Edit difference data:

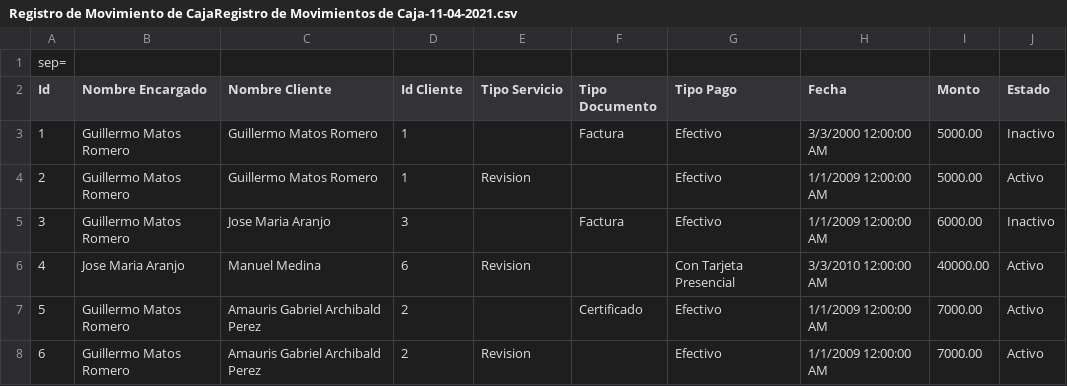
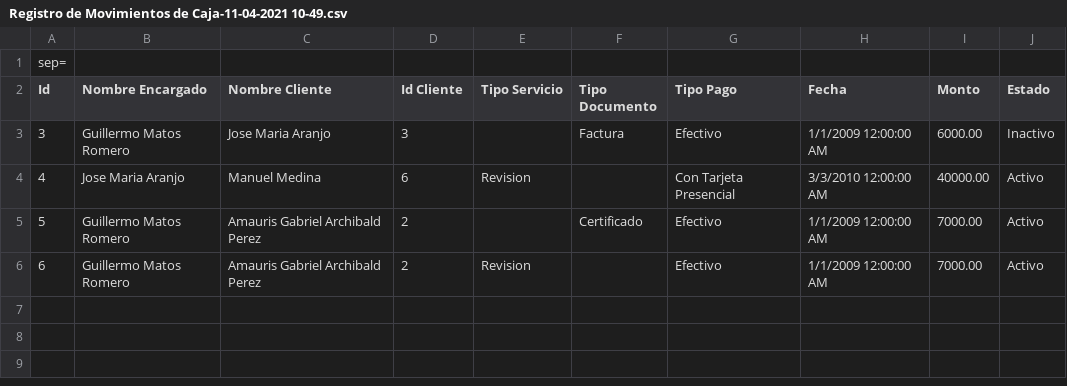
Before and after one commit to KillerMaker/GestionCaja, a CSV file: GestionCaja/Exportaciones/Registro de Movimiento de Caja/Registro de Movimientos de Caja-11-04-2021 10-49.csv (was GestionCaja/Exportaciones/Registro de Movimiento de CajaRegistro de Movimientos de Caja-11-04-2021.csv), drawn as a sheet.

```diff
--- a/GestionCaja/Exportaciones/Registro de Movimiento de CajaRegistro de Movimientos de Caja-11-04-2021.csv
+++ b/GestionCaja/Exportaciones/Registro de Movimiento de Caja/Registro de Movimientos de Caja-11-04-2021 10-49.csv
@@ -2,4 +2,2 @@ sep=,
 Id, Nombre Encargado, Nombre Cliente, Id Cliente, Tipo Servicio, Tipo Documento, Tipo Pago, Fecha, Monto, Estado
-1,Guillermo Matos Romero,Guillermo Matos Romero,1,,Factura,Efectivo,3/3/2000 12:00:00 AM,5000.00,Inactivo,
-2,Guillermo Matos Romero,Guillermo Matos Romero,1,Revision,,Efectivo,1/1/2009 12:00:00 AM,5000.00,Activo,
 3,Guillermo Matos Romero,Jose Maria Aranjo,3,,Factura,Efectivo,1/1/2009 12:00:00 AM,6000.00,Inactivo,
```
Also changed, not shown: 46 other files.
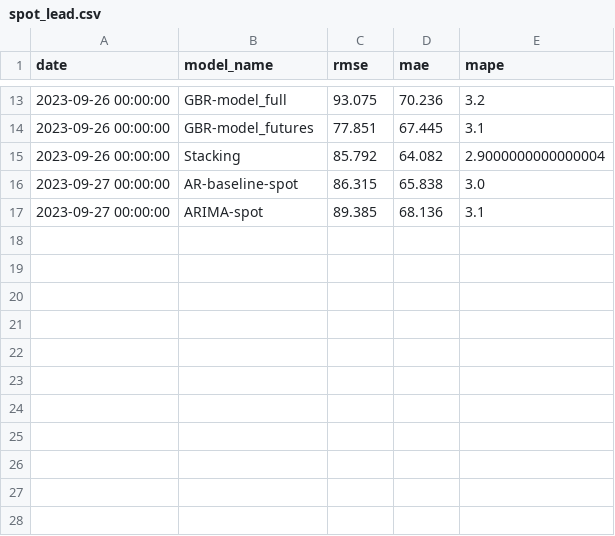
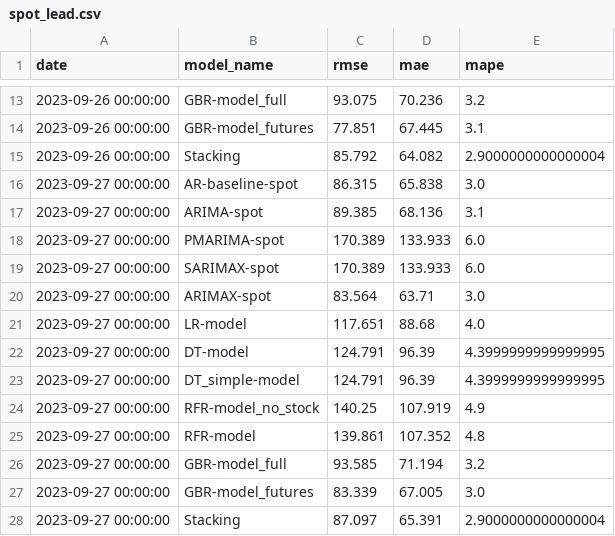
Before and after one commit to hotdonkey/data_science, a CSV file: Projecy_8/data/errors/spot_lead.csv, drawn as a sheet; only a part is shown, gaps mark what is left out; the diff names each change by its address in the sheet, - before the commit and + after, or states it on an @@ line.

```diff
--- a/Projecy_8/data/errors/spot_lead.csv
+++ b/Projecy_8/data/errors/spot_lead.csv
+row 18: 2023-09-27 00:00:00 | PMARIMA-spot | 170.389 | 133.933 | 6.0
+row 19: 2023-09-27 00:00:00 | SARIMAX-spot | 170.389 | 133.933 | 6.0
+row 20: 2023-09-27 00:00:00 | ARIMAX-spot | 83.564 | 63.71 | 3.0
+row 21: 2023-09-27 00:00:00 | LR-model | 117.651 | 88.68 | 4.0
+row 22: 2023-09-27 00:00:00 | DT-model | 124.791 | 96.39 | 4.3999999999999995
+row 23: 2023-09-27 00:00:00 | DT_simple-model | 124.791 | 96.39 | 4.3999999999999995
+row 24: 2023-09-27 00:00:00 | RFR-model_no_stock | 140.25 | 107.919 | 4.9
+row 25: 2023-09-27 00:00:00 | RFR-model | 139.861 | 107.352 | 4.8
+row 26: 2023-09-27 00:00:00 | GBR-model_full | 93.585 | 71.194 | 3.2
+row 27: 2023-09-27 00:00:00 | GBR-model_futures | 83.339 | 67.005 | 3.0
+row 28: 2023-09-27 00:00:00 | Stacking | 87.097 | 65.391 | 2.9000000000000004
```
Also changed, not shown: Projecy_8/data/errors/spot.csv, Projecy_8/data/errors/spot_aluminium.csv, 12 other files.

[INSTRUCTIONS TO FOLLOW]: In your copy, reproduce the data above exactly and skip every picture.

[TASK SOLUTION]:
Before and after one commit to KillerMaker/GestionCaja, a CSV file: GestionCaja/Exportaciones/Registro de Movimiento de Caja/Registro de Movimientos de Caja-11-04-2021 10-49.csv (was GestionCaja/Exportaciones/Registro de Movimiento de CajaRegistro de Movimientos de Caja-11-04-2021.csv), drawn as a sheet.

```diff
--- a/GestionCaja/Exportaciones/Registro de Movimiento de CajaRegistro de Movimientos de Caja-11-04-2021.csv
+++ b/GestionCaja/Exportaciones/Registro de Movimiento de Caja/Registro de Movimientos de Caja-11-04-2021 10-49.csv
@@ -2,4 +2,2 @@ sep=,
 Id, Nombre Encargado, Nombre Cliente, Id Cliente, Tipo Servicio, Tipo Documento, Tipo Pago, Fecha, Monto, Estado
-1,Guillermo Matos Romero,Guillermo Matos Romero,1,,Factura,Efectivo,3/3/2000 12:00:00 AM,5000.00,Inactivo,
-2,Guillermo Matos Romero,Guillermo Matos Romero,1,Revision,,Efectivo,1/1/2009 12:00:00 AM,5000.00,Activo,
 3,Guillermo Matos Romero,Jose Maria Aranjo,3,,Factura,Efectivo,1/1/2009 12:00:00 AM,6000.00,Inactivo,
```
Also changed, not shown: 46 other files.
Before and after one commit to hotdonkey/data_science, a CSV file: Projecy_8/data/errors/spot_lead.csv, drawn as a sheet; only a part is shown, gaps mark what is left out; the diff names each change by its address in the sheet, - before the commit and + after, or states it on an @@ line.

```diff
--- a/Projecy_8/data/errors/spot_lead.csv
+++ b/Projecy_8/data/errors/spot_lead.csv
+row 18: 2023-09-27 00:00:00 | PMARIMA-spot | 170.389 | 133.933 | 6.0
+row 19: 2023-09-27 00:00:00 | SARIMAX-spot | 170.389 | 133.933 | 6.0
+row 20: 2023-09-27 00:00:00 | ARIMAX-spot | 83.564 | 63.71 | 3.0
+row 21: 2023-09-27 00:00:00 | LR-model | 117.651 | 88.68 | 4.0
+row 22: 2023-09-27 00:00:00 | DT-model | 124.791 | 96.39 | 4.3999999999999995
+row 23: 2023-09-27 00:00:00 | DT_simple-model | 124.791 | 96.39 | 4.3999999999999995
+row 24: 2023-09-27 00:00:00 | RFR-model_no_stock | 140.25 | 107.919 | 4.9
+row 25: 2023-09-27 00:00:00 | RFR-model | 139.861 | 107.352 | 4.8
+row 26: 2023-09-27 00:00:00 | GBR-model_full | 93.585 | 71.194 | 3.2
+row 27: 2023-09-27 00:00:00 | GBR-model_futures | 83.339 | 67.005 | 3.0
+row 28: 2023-09-27 00:00:00 | Stacking | 87.097 | 65.391 | 2.9000000000000004
```
Also changed, not shown: Projecy_8/data/errors/spot.csv, Projecy_8/data/errors/spot_aluminium.csv, 12 other files.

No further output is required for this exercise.